Travel to Greenland (podcast transcript) - Taking a hike on Greenland's Arctic Circle Trail

Chris: Amateur Traveler, episode 512. Today the Amateur Traveler talks about glaciers and reindeer, musk oxen and the Arctic Circle Trail as we go to Greenland.

Welcome to the Amateur Traveler, I’m your host Chris Christensen. Before we get into the episode today on Greenland, I should tell you this is going to be an episode that you really ought to look at the pictures because our guest is a wonderful photographer, and I have been enjoying his work. So, either check out the show notes and the link to the articles that he wrote on Greenland, or use the iTunes enhanced version of the show with pictures and links. And now, let’s hear about Greenland.

I’d like to welcome to the show Matthew Karsten from Expert Vagabond, who’s come to talk to us about Greenland.
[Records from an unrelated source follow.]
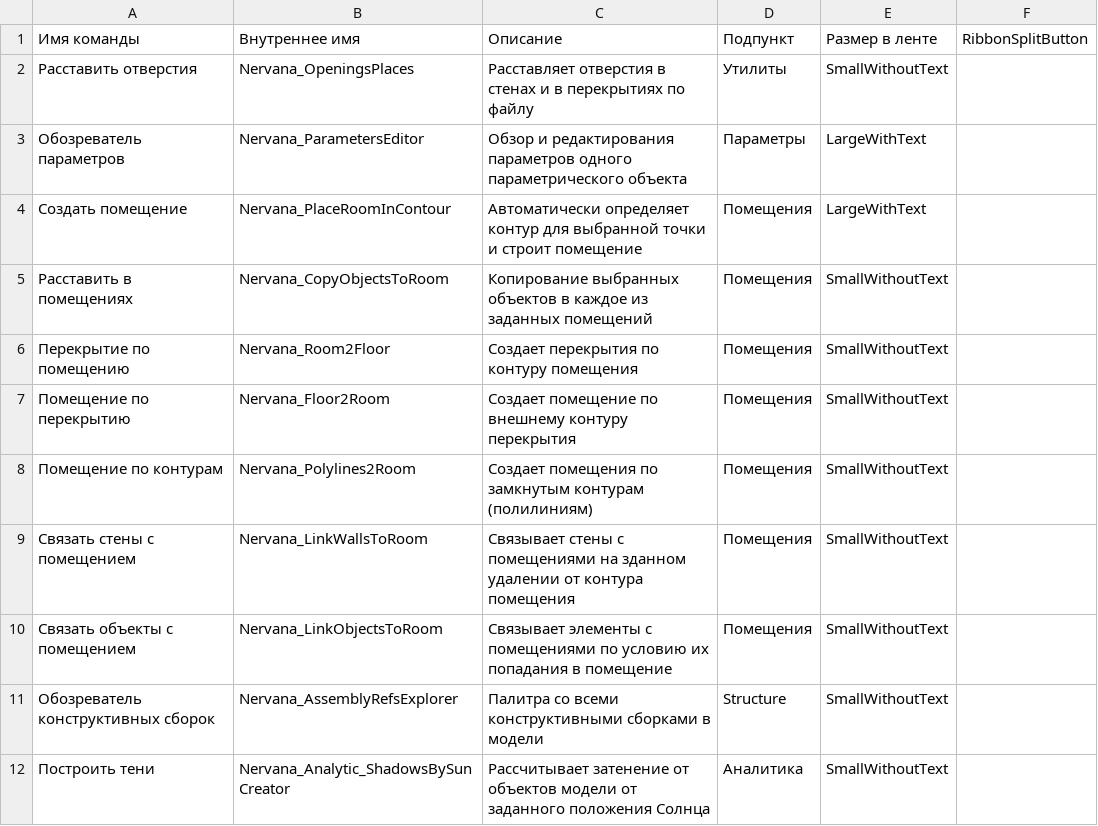
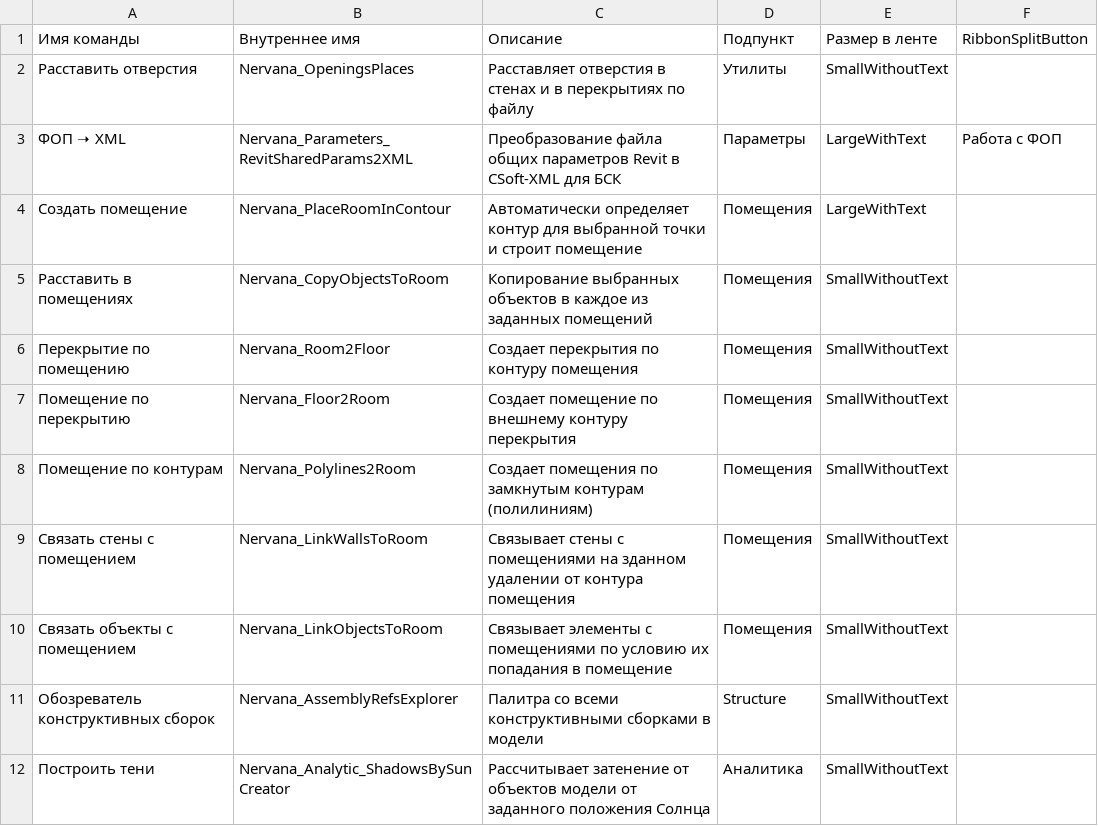
Before and after one commit to GeorgGrebenyuk/Nervana-nbims-plugin, a CSV file: res/ncUI/NervanaNBIMsCommands.csv, drawn as a sheet.

Commit message:
upd revit fop
Маты и маты

```diff
--- a/res/ncUI/NervanaNBIMsCommands.csv
+++ b/res/ncUI/NervanaNBIMsCommands.csv
@@ -2,3 +2,3 @@
 Расставить отверстия,Nervana_OpeningsPlaces,Расставляет отверстия в стенах и в перекрытиях по файлу,Утилиты,SmallWithoutText,
-Обозреватель параметров,Nervana_ParametersEditor,Обзор и редактирования параметров одного параметрического объекта,Параметры,LargeWithText,
+ФОП ➝ XML,Nervana_Parameters_RevitSharedParams2XML,Преобразование файла общих параметров Revit в CSoft-XML для БСК,Параметры,LargeWithText,Работа с ФОП
 Создать помещение,Nervana_PlaceRoomInContour,Автоматически определяет контур для выбранной точки и строит помещение,Помещения,LargeWithText,
```
Also changed, not shown: 12 other files.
Matthew, welcome to the show.

Matthew: Thank you, Chris. It’s great to be here.

Chris: It seems a little odd to have the Expert Vagabond on the Amateur Traveler, but there’s something that also seems just right about that.

Matthew: I can’t wait to dive into this with you.

Chris: And, we just went to a conference together last week and Matthew was telling me about this trip, and I thought it would be something that you guys would like to hear also. So, why did you go to Greenland in the first place?

Matthew: I had heard about Greenland from a friend. When I think of Greenland, I’m sure like a lot of people, you think it’s just a bunch of snow and ice.

Chris: Ice sheets, yes.

Matthew: Why? Why would you go there on a vacation? I learned that there’s actually a big portion of it in the south that’s ice-free in the summer, and there’s a lot of cool things to do there.

Chris: So you went for the beaches?

Matthew: You know what? I did do some sunbathing on one day, but it’s more for the hiking, and the wilderness, that kind of thing, the animals.

Chris: Excellent, and what kind of itinerary would you recommend for someone who is following in your footsteps to Greenland?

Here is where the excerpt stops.